How can the west continue to do business
with the man who approved Jamal Khashoggi’s murder?
emerged of the gruesome 2018 murder in the Saudi consulate in Istanbul of the
exiled dissident and journalist, Jamal Khashoggi, most observers became
convinced it could not have happened without the approval of the all-powerful
Saudi crown prince, Mohammed bin Salman. The US intelligence report, published last week, definitively supports
Joe Biden is to
be commended for making the CIA’s findings public after they were blocked by
Donald Trump. The US sanctions imposed on Saudi government employees involved
in the killing, and new measures to curb foreign agents who harass dissidents
abroad, are welcome. But Biden’s too-pragmatic decision not to penalise Salman
himself, the plot’s ringleader, and, in effect, let him off the hook, is
behind this shabby act of realpolitik is obvious enough. Saudi Arabia is an important
western ally. Its cooperation is needed if Iran’s destabilising regional
activities and nuclear programme are to be curbed. Hopes that Riyadh will

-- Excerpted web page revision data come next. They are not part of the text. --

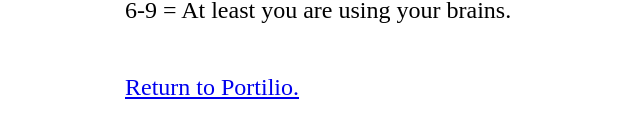
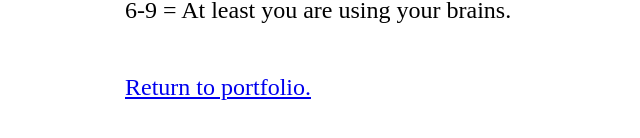
Before and after one commit to loiphung/loiphung.github.io, a plain HTML site: page netart/end.html in a window 1280 px wide. Shown: the part 512-650 px from the top of the page, 475-1115 px from the left. Drawn offline with Linux system fonts and the light colour scheme.

Commit message:
spelling correction
portfolio

```diff
--- a/netart/end.html
+++ b/netart/end.html
@@ -28,6 +28,6 @@
 </p>
 
 
-<p><a href="prankreturn.html">Return to Portilio.</a></p>
+<p><a href="prankreturn.html">Return to portfolio.</a></p>
 </body>
 </html>
```
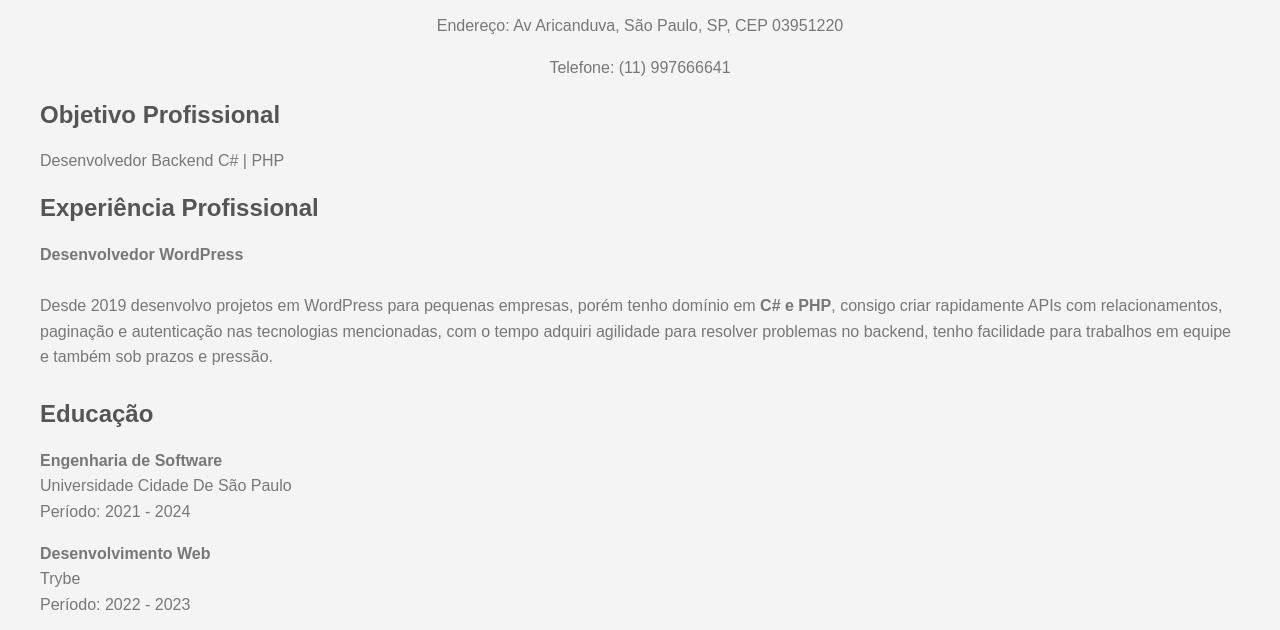
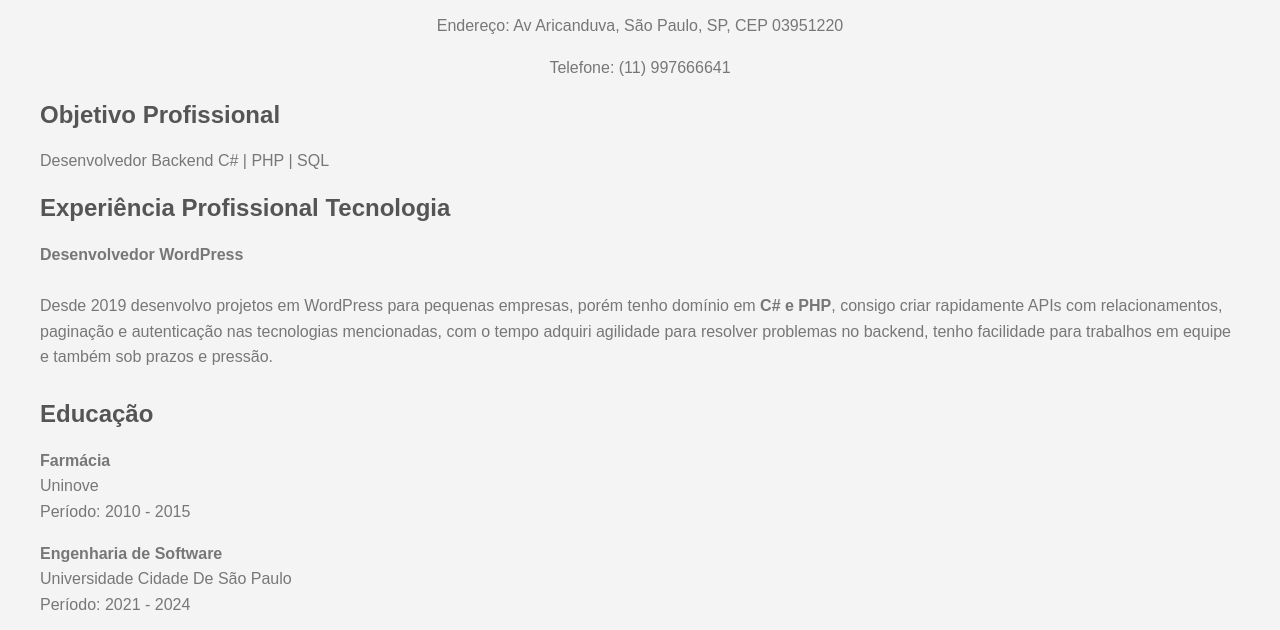
Before and after one commit to felipesantos22/curriculo, a plain HTML site: page index.html in a window 1280 px wide. Shown: the part 148-778 px from the top of the page. Drawn offline with Linux system fonts and the light colour scheme.

Commit message:
insert graduation

```diff
--- a/index.html
+++ b/index.html
@@ -64,11 +64,11 @@
 
     <div class="section objective">
       <h2>Objetivo Profissional</h2>
-      <p>Desenvolvedor Backend C# | PHP</p>
+      <p>Desenvolvedor Backend C# | PHP | SQL</p>
     </div>
 
     <div class="section experience">
-      <h2>Experiência Profissional</h2>
+      <h2>Experiência Profissional Tecnologia</h2>
       <p>
         <strong>Desenvolvedor WordPress</strong><br/><br>
         Desde 2019 desenvolvo projetos em WordPress para pequenas empresas,
@@ -80,6 +80,11 @@
 
     <div class="section education">
       <h2>Educação</h2>
+      <p>
+        <strong>Farmácia</strong><br />
+        Uninove<br />
+        Período: 2010 - 2015
+      </p>
       <p>
         <strong>Engenharia de Software</strong><br />
         Universidade Cidade De São Paulo<br />
@@ -101,6 +106,7 @@
         <li>PHP</li>
         <li>Laravel</li>
         <li>Docker</li>
+        <li>SQL</li>
       </ul>
     </div>
 
```
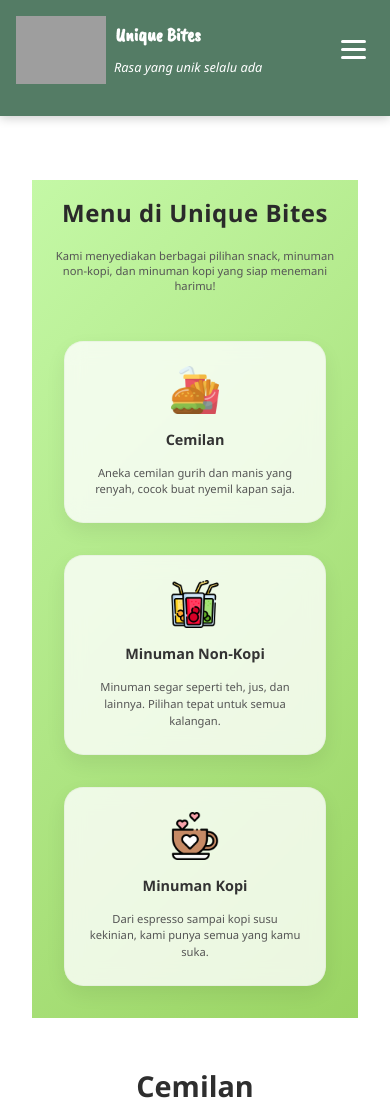
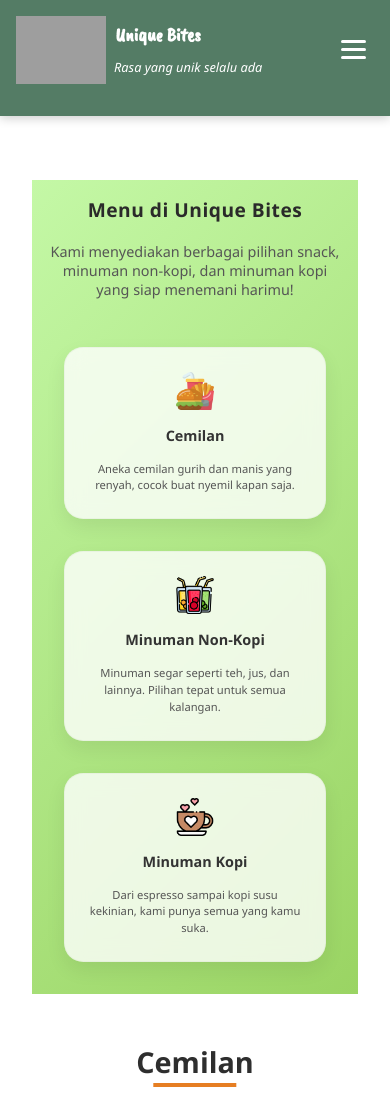
Before and after one commit to TheGhost1707/Unique-Bites, a PHP site: page /menu.html in a window 390 px wide. Shown: the top 1104 px of the page. Run offline with PHP 8.4, Linux system fonts and the light colour scheme; grey boxes are pictures that could not be loaded.

Commit message:
Update style.css

```diff
--- a/style/style.css
+++ b/style/style.css
@@ -953,11 +953,11 @@ p {
     }
 
     .product-section h3 {
-        font-size: 1.5rem;
+        font-size: 1.2rem;
     }
 
     .product-section p {
-        font-size: 0.70rem;
+        font-size: 0.90rem;
     }
 
     .product-card {
@@ -965,8 +965,8 @@ p {
     }
 
     .product-card img {
-        width: 48px;
-        height: 48px;
+        width: 38px;
+        height: 38px;
     }
 
     .product-card p {
```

follow the UAE and Bahrain in normalising ties with Israel are a factor, too.
Saudi Arabia remains a key energy producer. And the crown prince, 35, is likely
to lead the country for decades to come.
too long, the House of Saud’s authoritarianism has been tolerated in exchange
for cheap oil and arms sales
Yet Biden also
says upholding human rights is a top priority. He has made ending the
disastrous war in Yemen, where Saudi forces are engaged, an important policy
objective. To this end, he has already suspended sales of offensive weapons.
Speaking last week to King Salman, the crown prince’s father, Biden said he
wanted to recalibrate the overall US-Saudi relationship on the basis of
increased respect for universal values.
contradiction is glaring. How can Biden, and Britain’s foreign secretary,
Dominic Raab, credibly stress the paramount importance of human rights and the
international rule of law while continuing to do business with a man the US
publicly accuses of conspiracy to murder? What happens when Salman next visits
Washington or London? Will he be arrested? On the principle of universal
jurisdiction employed by a German court to try Syrian war criminals last week, he certainly
the lethal activities of the Rapid Intervention Force, a Saudi special
forces-style unit, will the US and UK demand its disbandment and the
prosecution of its commanders and operatives? Several members of the hit squad that murdered Khashoggi in Istanbul belonged to the RIF.
“The group exists to defend the crown prince [and] answers only to him,” the
CIA report said.
Biden’s stance, Saudi leaders took pre-emptive action. Prominent Saudi women’s
rights campaigner Loujain al-Hathloul and the journalist Nouf Abdulaziz were
recently freed from jail. Yet other leading women activists are still
reportedly held. They include Samar Badawi, Nassima al-Sadah and Mayaa
al-Zahrani, along with many other political prisoners.
selective releases are not nearly enough. If the Saudi royals are determined to
protect the crown prince rather than sack him, as he deserves, a broader
relaxation of regime controls on democratic rights must be the west’s price for
continued normal relations. For too long, the House of Saud’s authoritarianism
has been tolerated in exchange for cheap oil and arms sales. In an age of
climate crisis and pandemic disease, this cynical bargain stinks.
What should the
British government do? It must not allow geostrategic concerns to trump fundamental rights and values. It
should sanction the crown prince, at the very least, by adding his name to the
list of 20 Saudi nationals on whom Raab imposed travel bans and asset freezes last year over their involvement in
halt sales of weapons and equipment that could be used in Yemen or to suppress
domestic dissent. And it should unreservedly back efforts to bring Mohammed bin
Salman to justice for conspiracy to murder.
‘He’ll be like Khashoggi’: Wife fears for
Saudi-Australian detained in Morocco
A Saudi-Australian citizen detained in
Morocco last month is facing possible extradition to Saudi Arabia, where his
life could be under threat, his wife has warned. Osama al-Hasani, a businessman
who holds dual Saudi and Australian citizenship, was arrested on 8 February
while visiting his newborn child in Morocco. He was detained four
hours after arriving at Casablanca’s international airport: